[Modification records]
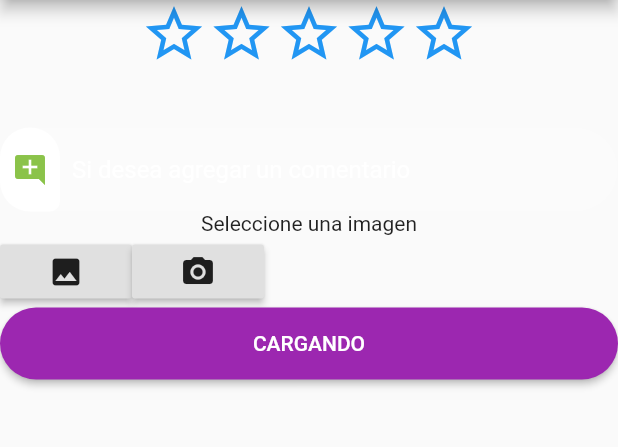
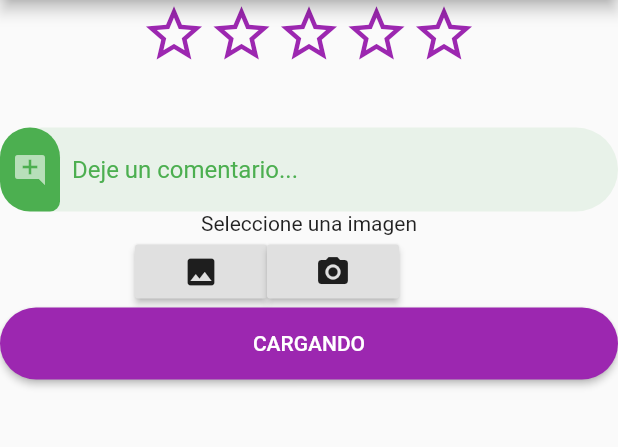
Before and after one commit to aluminedr/LoHagoPorVosFlutter, a Flutter app: the Valorar screen opened directly with empty values, after a tap on "VALORAR", on a phone screen of 412 x 824 dp, the part 84-531 px from its top. Run offline on Flutter 3.47's test engine with Material 2 defaults, Android fonts, the phone set to English and light mode, and no system bars; drawn by our look-alikes of smooth_star_rating; our stand-ins replace image_picker, shared_preferences; missing offline and left inert: flutter_webview_plugin; accounts and stored records are empty; network calls fail.

Commit message:
no quiero esscribir aca

```diff
--- a/lib/pages/listaAspirantes.dart
+++ b/lib/pages/listaAspirantes.dart
@@ -204,6 +204,8 @@ class ItemList extends StatefulWidget {
                               Center(
                                   child: SmoothStarRating(
                                     allowHalfRating: false,
+                                    color: Colors.green,
+              borderColor: Colors.purple,
                                     rating: rating,
                                     size: 20,
                                     starCount: 5,
--- a/lib/pages/valorar.dart
+++ b/lib/pages/valorar.dart
@@ -64,6 +64,8 @@ class _ValorarState extends State<Valorar> {
             Center(
             child: SmoothStarRating(
               allowHalfRating: false,
+              color: Colors.green,
+              borderColor: Colors.purple,
               rating: rating,
               size: 45,
               starCount: 5,
@@ -75,7 +77,7 @@ class _ValorarState extends State<Valorar> {
             )
             ),
             SizedBox(height: 40.0),
-            TextField(
+            new TextFormField(
                             controller: comentarioValoracionController,
                             decoration: InputDecoration(
                               contentPadding: const EdgeInsets.all(16.0),
@@ -83,7 +85,7 @@ class _ValorarState extends State<Valorar> {
                                 padding: const EdgeInsets.only(top: 16.0, bottom: 16.0),
                                 margin: const EdgeInsets.only(right: 8.0),
                                 decoration: BoxDecoration(
-                    color: Colors.white,
+                                  color: Colors.green,
                                   borderRadius: BorderRadius.only(
                                     topLeft: Radius.circular(30.0),
                                     bottomLeft: Radius.circular(30.0),
@@ -91,16 +93,17 @@ class _ValorarState extends State<Valorar> {
                                     bottomRight: Radius.circular(10.0)
                                   )
                                 ),
-                  child: Icon(Icons.add_comment, color: Colors.lightGreen,)),
-                hintText: "Si desea agregar un comentario",
-                hintStyle: TextStyle(color: Colors.white),
+                                child: Icon(Icons.add_comment, color: Colors.white60,)),
+                              hintText: "Deje un comentario...",
+                              hintStyle: TextStyle(color: Colors.green),
                               border: OutlineInputBorder(
                                 borderRadius: BorderRadius.circular(30.0),
                                 borderSide: BorderSide.none
                               ),
                               filled: true,
-                fillColor: Colors.white.withOpacity(0.1),
+                              fillColor: Colors.green.withOpacity(0.1),
                             ),
+
                           ),
 
             Center(
@@ -114,6 +117,7 @@ class _ValorarState extends State<Valorar> {
                               Center(child:
                               Row(
                                 children: <Widget>[
+                                  SizedBox(width: 90,),
                                   RaisedButton(
                                     child: Icon(Icons.image),
                                     onPressed: getImageGallery,
--- a/pubspec.yaml
+++ b/pubspec.yaml
@@ -51,8 +51,9 @@ flutter:
         - assets/images/
         - ../LoHagoPorVosLaravel/public/storage/perfiles/
         - ../LoHagoPorVosLaravel/public/storage/trabajos/
-        - ../LoHagoPorVosLaravel/public/images/imagencategoria/
-        - ../LoHagoPorVosLaravel/public/images/imagenhabilidad/
+        - ../LoHagoPorVosLaravel/public/storage/valoracion/
+        - ../LoHagoPorVosLaravel/public/images/imagenCategoria/
+        - ../LoHagoPorVosLaravel/public/images/imagenHabilidad/
   # To add assets to your application, add an assets section, like this:
   # assets:
   #  - images/a_dot_burr.jpeg
```
Also changed, not shown: lib/pages/valorarAnunciante.dart (+9 -6 lines). Lines whose indentation alone changed are shown as unchanged.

### TASK STATEMENT
For this exercise, copy the entries above exactly and skip any picture.

### TASK OUTPUT
Before and after one commit to aluminedr/LoHagoPorVosFlutter, a Flutter app: the Valorar screen opened directly with empty values, after a tap on "VALORAR", on a phone screen of 412 x 824 dp, the part 84-531 px from its top. Run offline on Flutter 3.47's test engine with Material 2 defaults, Android fonts, the phone set to English and light mode, and no system bars; drawn by our look-alikes of smooth_star_rating; our stand-ins replace image_picker, shared_preferences; missing offline and left inert: flutter_webview_plugin; accounts and stored records are empty; network calls fail.

Commit message:
no quiero esscribir aca

```diff
--- a/lib/pages/listaAspirantes.dart
+++ b/lib/pages/listaAspirantes.dart
@@ -204,6 +204,8 @@ class ItemList extends StatefulWidget {
                               Center(
                                   child: SmoothStarRating(
                                     allowHalfRating: false,
+                                    color: Colors.green,
+              borderColor: Colors.purple,
                                     rating: rating,
                                     size: 20,
                                     starCount: 5,
--- a/lib/pages/valorar.dart
+++ b/lib/pages/valorar.dart
@@ -64,6 +64,8 @@ class _ValorarState extends State<Valorar> {
             Center(
             child: SmoothStarRating(
               allowHalfRating: false,
+              color: Colors.green,
+              borderColor: Colors.purple,
               rating: rating,
               size: 45,
               starCount: 5,
@@ -75,7 +77,7 @@ class _ValorarState extends State<Valorar> {
             )
             ),
             SizedBox(height: 40.0),
-            TextField(
+            new TextFormField(
                             controller: comentarioValoracionController,
                             decoration: InputDecoration(
                               contentPadding: const EdgeInsets.all(16.0),
@@ -83,7 +85,7 @@ class _ValorarState extends State<Valorar> {
                                 padding: const EdgeInsets.only(top: 16.0, bottom: 16.0),
                                 margin: const EdgeInsets.only(right: 8.0),
                                 decoration: BoxDecoration(
-                    color: Colors.white,
+                                  color: Colors.green,
                                   borderRadius: BorderRadius.only(
                                     topLeft: Radius.circular(30.0),
                                     bottomLeft: Radius.circular(30.0),
@@ -91,16 +93,17 @@ class _ValorarState extends State<Valorar> {
                                     bottomRight: Radius.circular(10.0)
                                   )
                                 ),
-                  child: Icon(Icons.add_comment, color: Colors.lightGreen,)),
-                hintText: "Si desea agregar un comentario",
-                hintStyle: TextStyle(color: Colors.white),
+                                child: Icon(Icons.add_comment, color: Colors.white60,)),
+                              hintText: "Deje un comentario...",
+                              hintStyle: TextStyle(color: Colors.green),
                               border: OutlineInputBorder(
                                 borderRadius: BorderRadius.circular(30.0),
                                 borderSide: BorderSide.none
                               ),
                               filled: true,
-                fillColor: Colors.white.withOpacity(0.1),
+                              fillColor: Colors.green.withOpacity(0.1),
                             ),
+
                           ),
 
             Center(
@@ -114,6 +117,7 @@ class _ValorarState extends State<Valorar> {
                               Center(child:
                               Row(
                                 children: <Widget>[
+                                  SizedBox(width: 90,),
                                   RaisedButton(
                                     child: Icon(Icons.image),
                                     onPressed: getImageGallery,
--- a/pubspec.yaml
+++ b/pubspec.yaml
@@ -51,8 +51,9 @@ flutter:
         - assets/images/
         - ../LoHagoPorVosLaravel/public/storage/perfiles/
         - ../LoHagoPorVosLaravel/public/storage/trabajos/
-        - ../LoHagoPorVosLaravel/public/images/imagencategoria/
-        - ../LoHagoPorVosLaravel/public/images/imagenhabilidad/
+        - ../LoHagoPorVosLaravel/public/storage/valoracion/
+        - ../LoHagoPorVosLaravel/public/images/imagenCategoria/
+        - ../LoHagoPorVosLaravel/public/images/imagenHabilidad/
   # To add assets to your application, add an assets section, like this:
   # assets:
   #  - images/a_dot_burr.jpeg
```
Also changed, not shown: lib/pages/valorarAnunciante.dart (+9 -6 lines). Lines whose indentation alone changed are shown as unchanged.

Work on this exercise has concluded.